The r-word gets used a lot to disparage the perceived intelligence of some people. People with bodies that look different – apparently – from the bodies of the person using the r-word.

Sports Illustrated named brothers Conner and Cayden Long of Team Long Brothers Sports Illustrated’s 2012 SportsKids of the Year. At birth doctors diagnosed Cayden, now 7, with spastic cerebral palsy. He can’t speak or walk on his own. But, in the summer of 2011, Conner, now 9, decided to compete in the Nashville Kids Triathlon, pulling his younger brother behind him.

Connor Long possesses tremendous empathy at such a young age:

The one thing that makes me really made is when people walk down the road and say… the ‘r’ word, if you now what that is. I just tell them that like it doesn’t matter what it looks like on the outside, it matters what’s on the inside. He still has regular feelings like we do. And he understands what you say about him.

“He understands what you say about him.” Connor speaks the truth. While I’ve never had anyone use the r-word in reference to me, I have had people say things like “if you didn’t dress that way people wouldn’t be so uncomfortable around you.” I got comments like that a lot when I lived as a butch woman. I understand that the speaker thought themselves as helpful, like I had toilet paper stuck to my shoe. They wanted to let me know why I kept getting snickers and wayward glances from strangers.

Underneath the comments, though, I felt the speakers thought me an idiot. But, more importantly, they assumed I did not understand why people stared at me. Cayden gets stared at for reasons very different from mine. But that some people thought us idiots, I understand completely. That people using the r-word despise someone like Cayden, I understand.
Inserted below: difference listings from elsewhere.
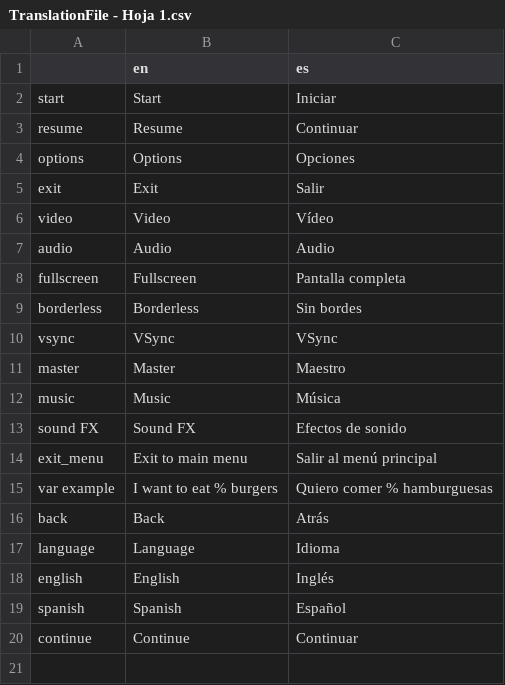
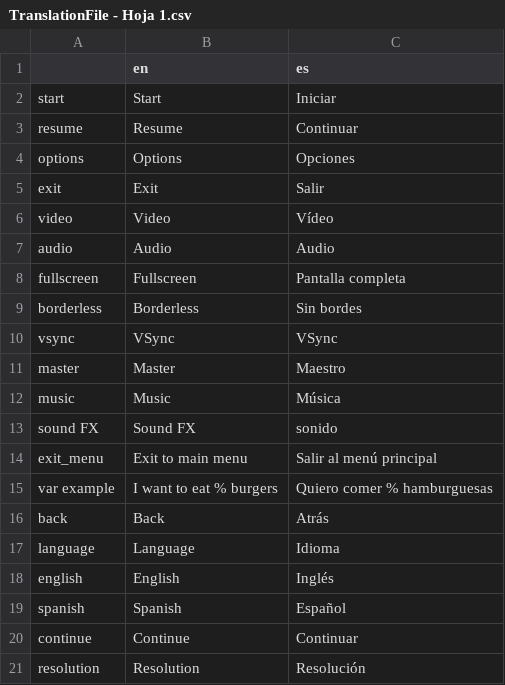
Before and after one commit to TuGfa354/JuegoTFG, a CSV file: misc/TranslationFile - Hoja 1.csv, drawn as a sheet.

```diff
--- a/misc/TranslationFile - Hoja 1.csv
+++ b/misc/TranslationFile - Hoja 1.csv
@@ -12,3 +12,3 @@ master,Master,Maestro
 music,Music,Música
-sound FX,Sound FX,Efectos de sonido
+sound FX,Sound FX,sonido
 exit_menu,Exit to main menu,Salir al menú principal
@@ -20 +20,2 @@ spanish,Spanish,Español
 continue,Continue,Continuar
+resolution,Resolution,Resolución
```
Also changed, not shown: 11 other files.
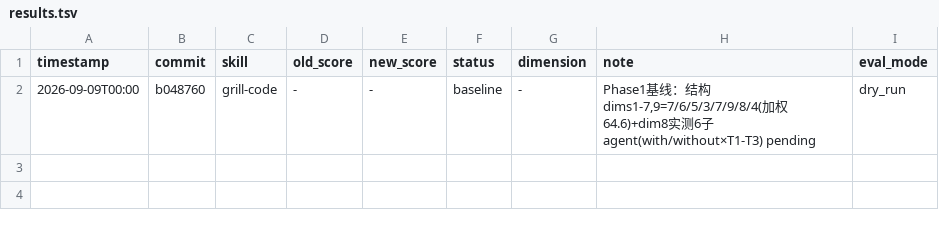
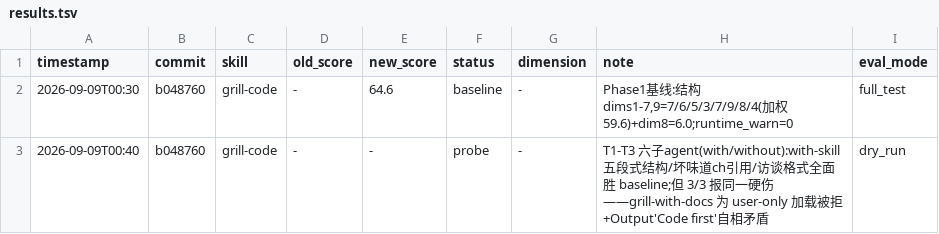
Before and after one commit to pureia/skills, a TSV file: grill-code/results.tsv, drawn as a sheet.

```diff
--- a/grill-code/results.tsv
+++ b/grill-code/results.tsv
@@ -1,2 +1,3 @@
 timestamp	commit	skill	old_score	new_score	status	dimension	note	eval_mode
-2026-09-09T00:00	b048760	grill-code	-	-	baseline	-	Phase1基线：结构dims1-7,9=7/6/5/3/7/9/8/4(加权64.6)+dim8实测6子agent(with/without×T1-T3) pending	dry_run
+2026-09-09T00:30	b048760	grill-code	-	64.6	baseline	-	Phase1基线:结构dims1-7,9=7/6/5/3/7/9/8/4(加权59.6)+dim8=6.0;runtime_warn=0	full_test
+2026-09-09T00:40	b048760	grill-code	-	-	probe	-	T1-T3 六子agent(with/without):with-skill 五段式结构/坏味道ch引用/访谈格式全面胜 baseline;但 3/3 报同一硬伤——grill-with-docs 为 user-only 加载被拒+Output'Code first'自相矛盾	dry_run
```
Also changed, not shown: 1 other file.
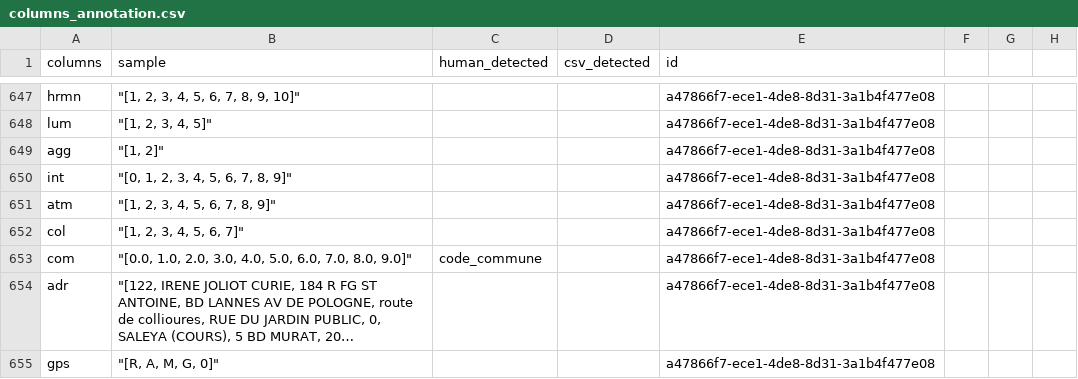
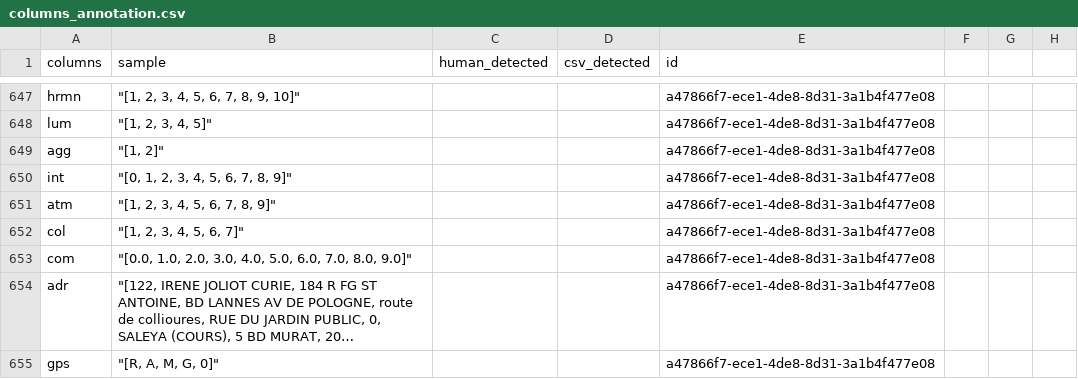
Before and after one commit to etalab/csv_detective_api, a CSV file: service/csv_detective_ml/data/columns_annotation.csv, drawn as a sheet; only a part is shown, gaps mark what is left out; long unchanged cells end in …; the diff covers the shown part only; the diff names each change by its address in the sheet, - before the commit and + after, or states it on an @@ line.

```diff
--- a/service/csv_detective_ml/data/columns_annotation.csv
+++ b/service/csv_detective_ml/data/columns_annotation.csv
-C653 (human_detected): code_commune
+C653 (human_detected): (empty)
```
Also changed, not shown: 81 edited cells elsewhere in this file, 1 other file.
Cayden, like so many of us who live lives in bodies different from normal (although I have no idea what that means, really), “still has regular feelings….” Please remember that. Remember it especially when you want to the r-word.